## What you have to do
Reproduce the records that follow without alteration, apart from removing the pictures.
Top of The records
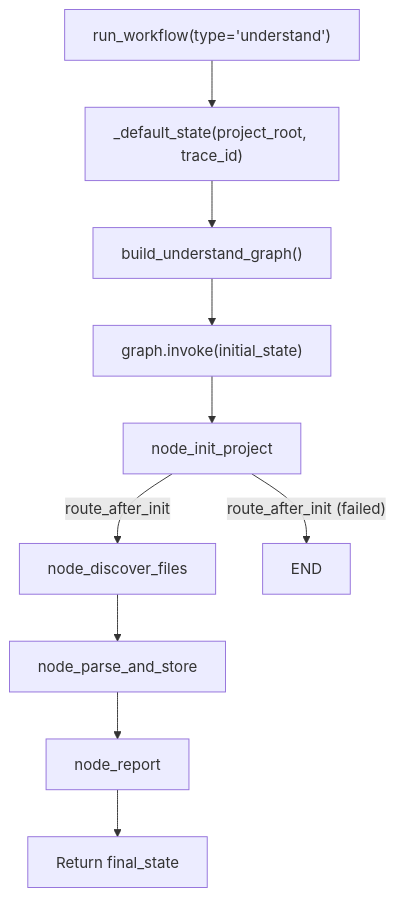
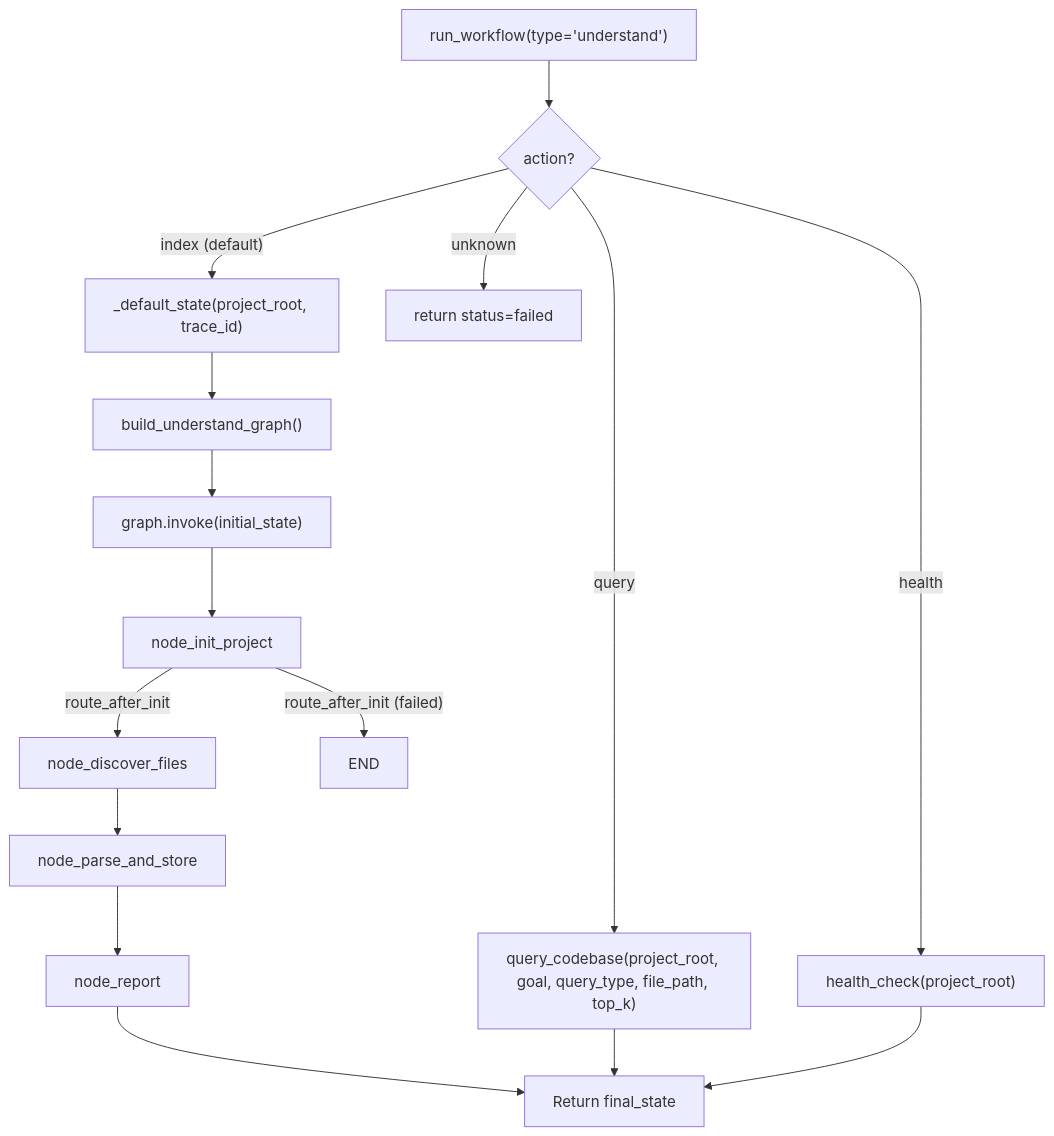
Before and after one commit to brunogcar/agent: the diagram in docs/workflows/understand/ARCHITECTURE.md, drawn with Mermaid. The commit also changed other lines of this file and 10 other files, not shown here.

````diff
--- a/docs/workflows/understand/ARCHITECTURE.md
+++ b/docs/workflows/understand/ARCHITECTURE.md
@@ -49,12 +51,18 @@
 ```mermaid
 graph TD
-    A["run_workflow(type='understand')"] --> B["_default_state(project_root, trace_id)"]
+    A["run_workflow(type='understand')"] --> ACT{"action?"}
+    ACT -->|"index (default)"| B["_default_state(project_root, trace_id)"]
+    ACT -->|"query"| Q["query_codebase(project_root, goal, query_type, file_path, top_k)"]
+    ACT -->|"health"| H["health_check(project_root)"]
+    ACT -->|"unknown"| FAIL["return status=failed"]
     B --> C["build_understand_graph()"]
     C --> D["graph.invoke(initial_state)"]
     D --> E["node_init_project"]
     E -->|"route_after_init"| F["node_discover_files"]
     E -->|"route_after_init (failed)"| END["END"]
     F --> G["node_parse_and_store"]
-    G --> H["node_report"]
-    H --> I["Return final_state"]
+    G --> H2["node_report"]
+    H2 --> I["Return final_state"]
+    Q --> I
+    H --> I
 ```
````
Bottom of The records
## Result of this task
Before and after one commit to brunogcar/agent: the diagram in docs/workflows/understand/ARCHITECTURE.md, drawn with Mermaid. The commit also changed other lines of this file and 10 other files, not shown here.

````diff
--- a/docs/workflows/understand/ARCHITECTURE.md
+++ b/docs/workflows/understand/ARCHITECTURE.md
@@ -49,12 +51,18 @@
 ```mermaid
 graph TD
-    A["run_workflow(type='understand')"] --> B["_default_state(project_root, trace_id)"]
+    A["run_workflow(type='understand')"] --> ACT{"action?"}
+    ACT -->|"index (default)"| B["_default_state(project_root, trace_id)"]
+    ACT -->|"query"| Q["query_codebase(project_root, goal, query_type, file_path, top_k)"]
+    ACT -->|"health"| H["health_check(project_root)"]
+    ACT -->|"unknown"| FAIL["return status=failed"]
     B --> C["build_understand_graph()"]
     C --> D["graph.invoke(initial_state)"]
     D --> E["node_init_project"]
     E -->|"route_after_init"| F["node_discover_files"]
     E -->|"route_after_init (failed)"| END["END"]
     F --> G["node_parse_and_store"]
-    G --> H["node_report"]
-    H --> I["Return final_state"]
+    G --> H2["node_report"]
+    H2 --> I["Return final_state"]
+    Q --> I
+    H --> I
 ```
````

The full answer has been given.